[Task directions] The full listing below should be copied verbatim.

[Data for review]
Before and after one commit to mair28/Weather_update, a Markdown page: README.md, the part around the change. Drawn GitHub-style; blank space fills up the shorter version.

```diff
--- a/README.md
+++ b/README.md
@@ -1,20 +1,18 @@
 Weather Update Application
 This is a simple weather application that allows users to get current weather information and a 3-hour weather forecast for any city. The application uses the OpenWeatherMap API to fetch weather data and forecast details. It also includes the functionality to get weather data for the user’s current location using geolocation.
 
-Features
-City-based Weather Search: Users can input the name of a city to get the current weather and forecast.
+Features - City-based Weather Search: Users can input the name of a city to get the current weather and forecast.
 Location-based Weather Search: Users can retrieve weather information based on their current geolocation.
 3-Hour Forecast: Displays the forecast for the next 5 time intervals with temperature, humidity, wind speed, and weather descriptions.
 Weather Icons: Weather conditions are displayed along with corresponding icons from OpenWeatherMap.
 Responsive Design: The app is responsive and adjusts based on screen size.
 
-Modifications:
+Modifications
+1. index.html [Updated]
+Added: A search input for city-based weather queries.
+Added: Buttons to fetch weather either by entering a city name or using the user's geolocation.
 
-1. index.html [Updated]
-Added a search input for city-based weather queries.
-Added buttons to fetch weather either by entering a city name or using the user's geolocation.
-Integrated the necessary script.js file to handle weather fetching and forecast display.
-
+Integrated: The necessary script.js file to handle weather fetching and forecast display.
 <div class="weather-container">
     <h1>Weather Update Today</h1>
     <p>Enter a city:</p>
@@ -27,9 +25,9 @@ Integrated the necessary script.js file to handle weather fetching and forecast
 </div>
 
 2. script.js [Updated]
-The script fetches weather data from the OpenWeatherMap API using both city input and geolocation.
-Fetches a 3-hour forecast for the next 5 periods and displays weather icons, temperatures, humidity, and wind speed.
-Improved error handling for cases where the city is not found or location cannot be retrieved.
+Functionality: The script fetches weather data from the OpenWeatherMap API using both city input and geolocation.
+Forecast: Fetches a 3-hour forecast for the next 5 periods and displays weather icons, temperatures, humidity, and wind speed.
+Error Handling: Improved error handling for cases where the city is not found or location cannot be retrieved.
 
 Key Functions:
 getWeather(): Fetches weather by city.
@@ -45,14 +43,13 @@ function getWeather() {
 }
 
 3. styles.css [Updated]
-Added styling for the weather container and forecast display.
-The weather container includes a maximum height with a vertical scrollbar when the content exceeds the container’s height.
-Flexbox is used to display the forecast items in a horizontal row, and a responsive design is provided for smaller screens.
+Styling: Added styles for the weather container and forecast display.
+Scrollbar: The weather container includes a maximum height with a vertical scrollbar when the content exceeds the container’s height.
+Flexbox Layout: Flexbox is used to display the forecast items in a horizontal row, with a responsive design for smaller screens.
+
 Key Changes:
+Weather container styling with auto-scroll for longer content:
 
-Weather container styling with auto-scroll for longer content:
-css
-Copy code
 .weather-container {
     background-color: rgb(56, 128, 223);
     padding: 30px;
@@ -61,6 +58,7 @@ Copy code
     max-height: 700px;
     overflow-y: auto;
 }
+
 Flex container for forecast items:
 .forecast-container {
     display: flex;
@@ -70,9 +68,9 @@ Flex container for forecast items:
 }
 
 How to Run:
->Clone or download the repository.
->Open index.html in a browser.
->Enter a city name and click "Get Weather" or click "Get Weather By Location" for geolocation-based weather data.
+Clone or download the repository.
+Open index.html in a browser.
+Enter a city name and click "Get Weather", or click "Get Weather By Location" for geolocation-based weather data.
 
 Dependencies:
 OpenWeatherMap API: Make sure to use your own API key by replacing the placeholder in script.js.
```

[Result of this task]
Before and after one commit to mair28/Weather_update, a Markdown page: README.md, the part around the change. Drawn GitHub-style; blank space fills up the shorter version.

```diff
--- a/README.md
+++ b/README.md
@@ -1,20 +1,18 @@
 Weather Update Application
 This is a simple weather application that allows users to get current weather information and a 3-hour weather forecast for any city. The application uses the OpenWeatherMap API to fetch weather data and forecast details. It also includes the functionality to get weather data for the user’s current location using geolocation.
 
-Features
-City-based Weather Search: Users can input the name of a city to get the current weather and forecast.
+Features - City-based Weather Search: Users can input the name of a city to get the current weather and forecast.
 Location-based Weather Search: Users can retrieve weather information based on their current geolocation.
 3-Hour Forecast: Displays the forecast for the next 5 time intervals with temperature, humidity, wind speed, and weather descriptions.
 Weather Icons: Weather conditions are displayed along with corresponding icons from OpenWeatherMap.
 Responsive Design: The app is responsive and adjusts based on screen size.
 
-Modifications:
+Modifications
+1. index.html [Updated]
+Added: A search input for city-based weather queries.
+Added: Buttons to fetch weather either by entering a city name or using the user's geolocation.
 
-1. index.html [Updated]
-Added a search input for city-based weather queries.
-Added buttons to fetch weather either by entering a city name or using the user's geolocation.
-Integrated the necessary script.js file to handle weather fetching and forecast display.
-
+Integrated: The necessary script.js file to handle weather fetching and forecast display.
 <div class="weather-container">
     <h1>Weather Update Today</h1>
     <p>Enter a city:</p>
@@ -27,9 +25,9 @@ Integrated the necessary script.js file to handle weather fetching and forecast
 </div>
 
 2. script.js [Updated]
-The script fetches weather data from the OpenWeatherMap API using both city input and geolocation.
-Fetches a 3-hour forecast for the next 5 periods and displays weather icons, temperatures, humidity, and wind speed.
-Improved error handling for cases where the city is not found or location cannot be retrieved.
+Functionality: The script fetches weather data from the OpenWeatherMap API using both city input and geolocation.
+Forecast: Fetches a 3-hour forecast for the next 5 periods and displays weather icons, temperatures, humidity, and wind speed.
+Error Handling: Improved error handling for cases where the city is not found or location cannot be retrieved.
 
 Key Functions:
 getWeather(): Fetches weather by city.
@@ -45,14 +43,13 @@ function getWeather() {
 }
 
 3. styles.css [Updated]
-Added styling for the weather container and forecast display.
-The weather container includes a maximum height with a vertical scrollbar when the content exceeds the container’s height.
-Flexbox is used to display the forecast items in a horizontal row, and a responsive design is provided for smaller screens.
+Styling: Added styles for the weather container and forecast display.
+Scrollbar: The weather container includes a maximum height with a vertical scrollbar when the content exceeds the container’s height.
+Flexbox Layout: Flexbox is used to display the forecast items in a horizontal row, with a responsive design for smaller screens.
+
 Key Changes:
+Weather container styling with auto-scroll for longer content:
 
-Weather container styling with auto-scroll for longer content:
-css
-Copy code
 .weather-container {
     background-color: rgb(56, 128, 223);
     padding: 30px;
@@ -61,6 +58,7 @@ Copy code
     max-height: 700px;
     overflow-y: auto;
 }
+
 Flex container for forecast items:
 .forecast-container {
     display: flex;
@@ -70,9 +68,9 @@ Flex container for forecast items:
 }
 
 How to Run:
->Clone or download the repository.
->Open index.html in a browser.
->Enter a city name and click "Get Weather" or click "Get Weather By Location" for geolocation-based weather data.
+Clone or download the repository.
+Open index.html in a browser.
+Enter a city name and click "Get Weather", or click "Get Weather By Location" for geolocation-based weather data.
 
 Dependencies:
 OpenWeatherMap API: Make sure to use your own API key by replacing the placeholder in script.js.
```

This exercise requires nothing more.